Nike unveiled a new ad on Monday for the 30th anniversary of its “Just Do It” campaign featuring Colin Kaepernick, who has remained unsigned by an NFL team for nearly two years.
The former San Francisco 49ers quarterback tweeted an image from the new campaign featuring a close-up photo of his face, accompanied by the words “Believe in something, even if it means sacrificing everything.”
Believe in something, even if it means sacrificing everything. #JustDoItpic.twitter.com/SRWkMIDdaO
— Colin Kaepernick (@Kaepernick7) September 3, 2018
Kaepernick became the first player to take a knee during the national anthem during the 2016 NFL season as part of an effort to protest social injustice. He became a free agent at the end of the season, and has remained unsigned.
The player has since filed a grievance alleging that league owners colluded to keep him off a team. An arbitrator ruled last week that Kaepernick’s case will go to trial.
ESPN reported that Nike signed Kaepernick to an endorsement deal in 2011, and has maintained that contract since then.
“We believe Colin is one of the most inspirational athletes of this generation, who has leveraged the power of sport to help move the world forward,” Gino Fisanotti, Nike’s vice president of brand for North America, told ESPN.
In the roughly two years since Kapernick first started kneeling, numerous other players have taken a knee, raised a fist or have stayed off the field during the playing of the national anthem in protest of social injustice.

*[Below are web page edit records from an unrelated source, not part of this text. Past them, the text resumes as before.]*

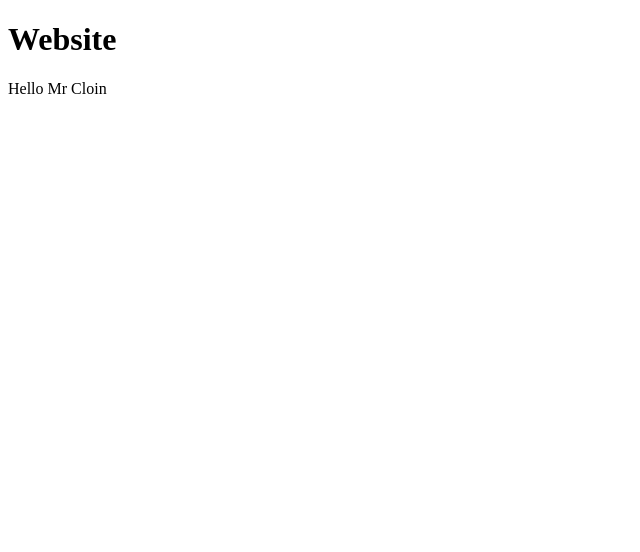
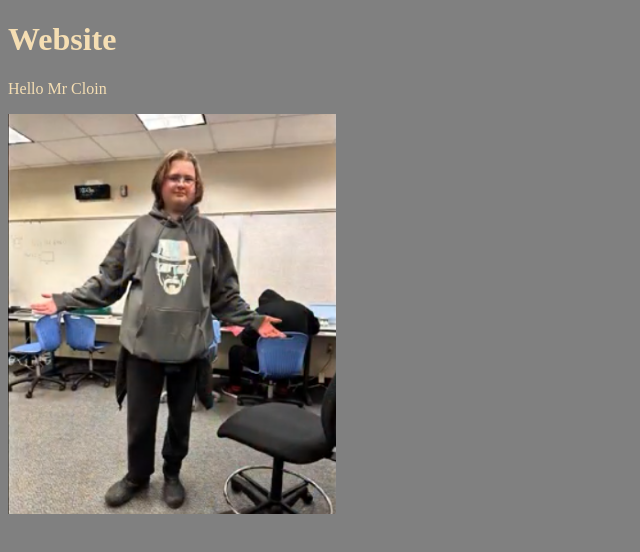
Before and after one commit to OwenTHEWALSH/CLC-website, a plain HTML site: page index.html in a window 1280 px wide. Shown: the whole page, without its empty margins (0-640 px from the left). Drawn offline with Linux system fonts and the light colour scheme.

Commit message:
Added Color

```diff
--- a/index.html
+++ b/index.html
@@ -4,10 +4,11 @@
     <meta charset="UTF-8">
     <meta name="viewport" content="width=device-width, initial-scale=1.0">
     <title>Document</title>
+    <link rel="stylesheet" href="styles.css">
 </head>
 <body>
     <h1>Website</h1>
     <p>Hello Mr Cloin</p>
-
+    <img src="FatXander.png" alt="Fat Xander" height="400px">
 </body>
 </html>
--- /dev/null
+++ b/styles.css
@@ -0,0 +1,4 @@
+body{
+    background-color:gray;
+    color: wheat;
+}
```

President TrumpDonald John TrumpKasich says Republican Party is ‘shrinking’Graham: Ivanka Trump’s ‘very nice’ comments about McCain ‘not unnoticed by the family’McCarthy leads GOP charge against Silicon ValleyMORE has lashed out at protesting players, declaring they should be fired and suggesting they don’t belong in the country.

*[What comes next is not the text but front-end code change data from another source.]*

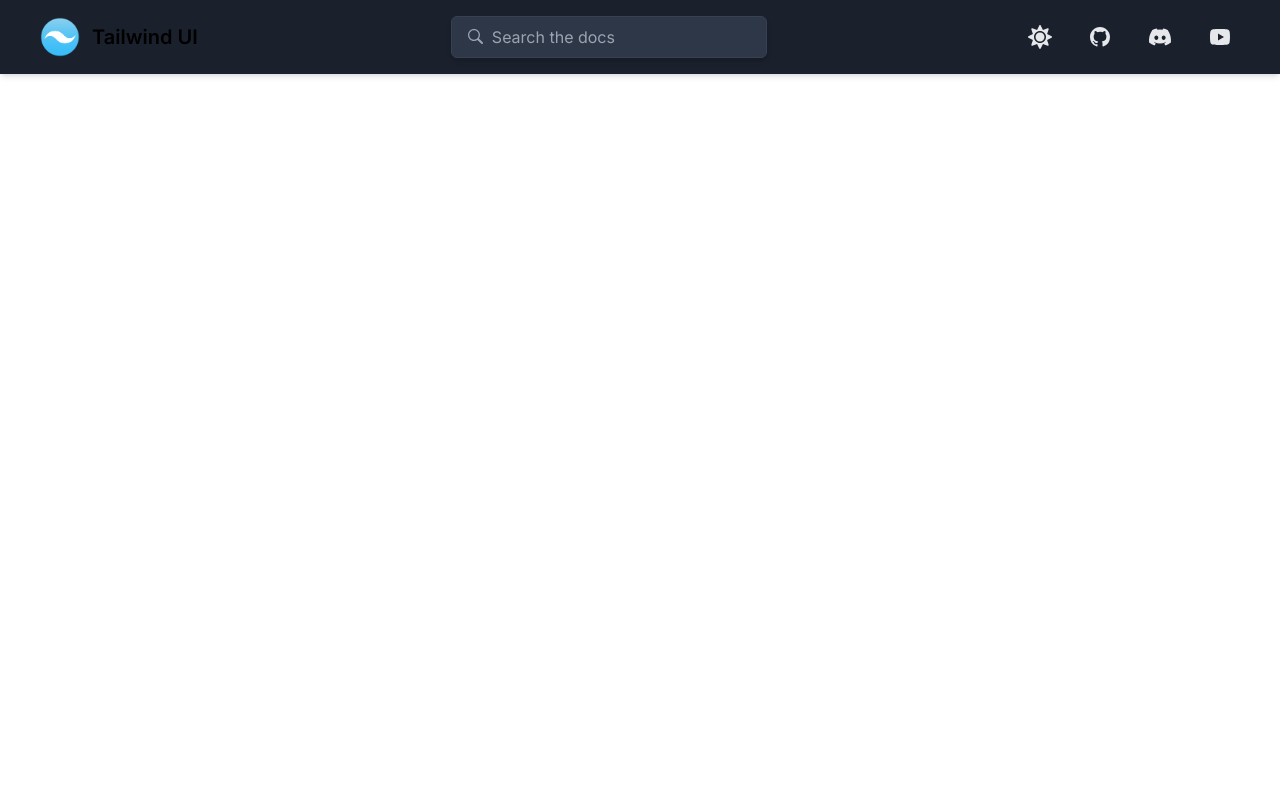
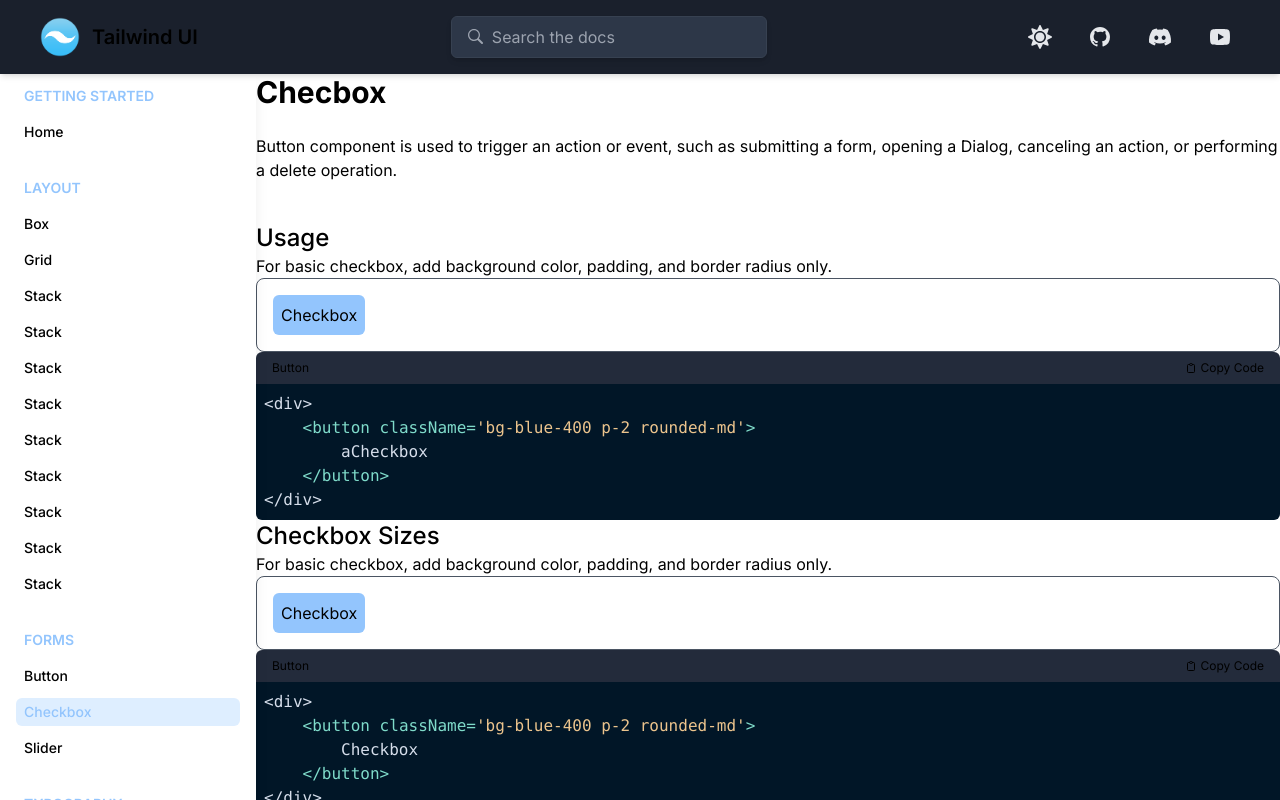
Before and after one commit to Antholem/Tailwind-UI, a Next.js app: page /checkbox in a window 1280 px wide. Built offline with nearby package versions, Linux system fonts and the light colour scheme.

Commit message:
Highlighter for Rightsidebar and Footer Components

```diff
--- a/src/app/_layouts/footer/index.tsx
+++ b/src/app/_layouts/footer/index.tsx
@@ -5,8 +5,6 @@ import { FaTwitter, FaGithub, FaLinkedin, FaYoutube } from "react-icons/fa";
 const Footer = () => {
     const { darkMode } = globalState();
     const currentYear = new Date().getFullYear();
-
-    const socialIcons = [<FaTwitter />, <FaGithub />, <FaLinkedin />, <FaYoutube />]
 
     return (
         <div className='py-2'>
@@ -21,13 +19,18 @@ const Footer = () => {
                     </span>
                 </div>
                 <div className='flex flex-row space-x-6'>
-                    {socialIcons.map((icon, index) => (
-                        <div key={index}>
-                            <div className={`${darkMode ? 'text-gray-200' : 'text-gray-400'} cursor-pointer`}>
-                                {icon}
-                            </div>
-                        </div>
-                    ))}
+                    <div className={`${darkMode ? 'text-gray-200' : 'text-gray-400'} cursor-pointer`}>
+                        <FaTwitter />
+                    </div>
+                    <div className={`${darkMode ? 'text-gray-200' : 'text-gray-400'} cursor-pointer`}>
+                        <FaGithub />
+                    </div>
+                    <div className={`${darkMode ? 'text-gray-200' : 'text-gray-400'} cursor-pointer`}>
+                        <FaLinkedin />
+                    </div>
+                    <div className={`${darkMode ? 'text-gray-200' : 'text-gray-400'} cursor-pointer`}>
+                        <FaYoutube />
+                    </div>
                 </div>
             </div>
         </div>
--- a/src/app/_layouts/navigation/index.tsx
+++ b/src/app/_layouts/navigation/index.tsx
@@ -110,7 +110,28 @@ const Navigation: FC<NavProps> = ({ children }) => {
                     </div>
                 </div>
             </div>
-
+            <div className='flex flex-1 overflow-y-auto'>
+                <div className={`overflow-y-auto md:w-1/5 px-4 py-2 absolute md:static shadow-lg bottom-0 top-0 left-0 right-20 ${darkMode ? 'bg-[#232c3b] md:bg-inherit' : 'bg-[#ffffff] md:bg-inherit'} transition-transform duration-300 ease-in-out transform ${showSidebar ? 'translate-x-0' : '-translate-x-full md:translate-x-0'}`}>
+                    <div className='flex flex-col space-y-1'>
+                        <div className='flex md:hidden justify-end'>
+                            <div onClick={toggleSidebar} className='relative cursor-pointer'>
+                                <div className={`${darkMode ? 'text-gray-200' : 'text-gray-400'} cursor-pointer`}>
+                                    <div className='text-2xl'>
+                                        <MdOutlineClose />
+                                    </div>
+                                </div>
+                                <div className='absolute inset-0 rounded-lg bg-gray-400 opacity-0 hover:opacity-30 transition-opacity duration-300 active:bg-gray-500' />
+                            </div>
+                        </div>
+                        <div>
+                            <LeftSideBar />
+                        </div>
+                    </div>
+                </div>
+                <div className='flex flex-1 flex-row overflow-y-auto'>
+                    {children}
+                </div>
+            </div>
         </div>
     );
 };
```
Also changed, not shown: 1 other file (tests, documents, lock files or other folders).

NFL owners initially caved to pressure from Trump and his supporters earlier this year when they approved a policy that will fine players who kneel during the anthem. However, the league has since put that policy on hold.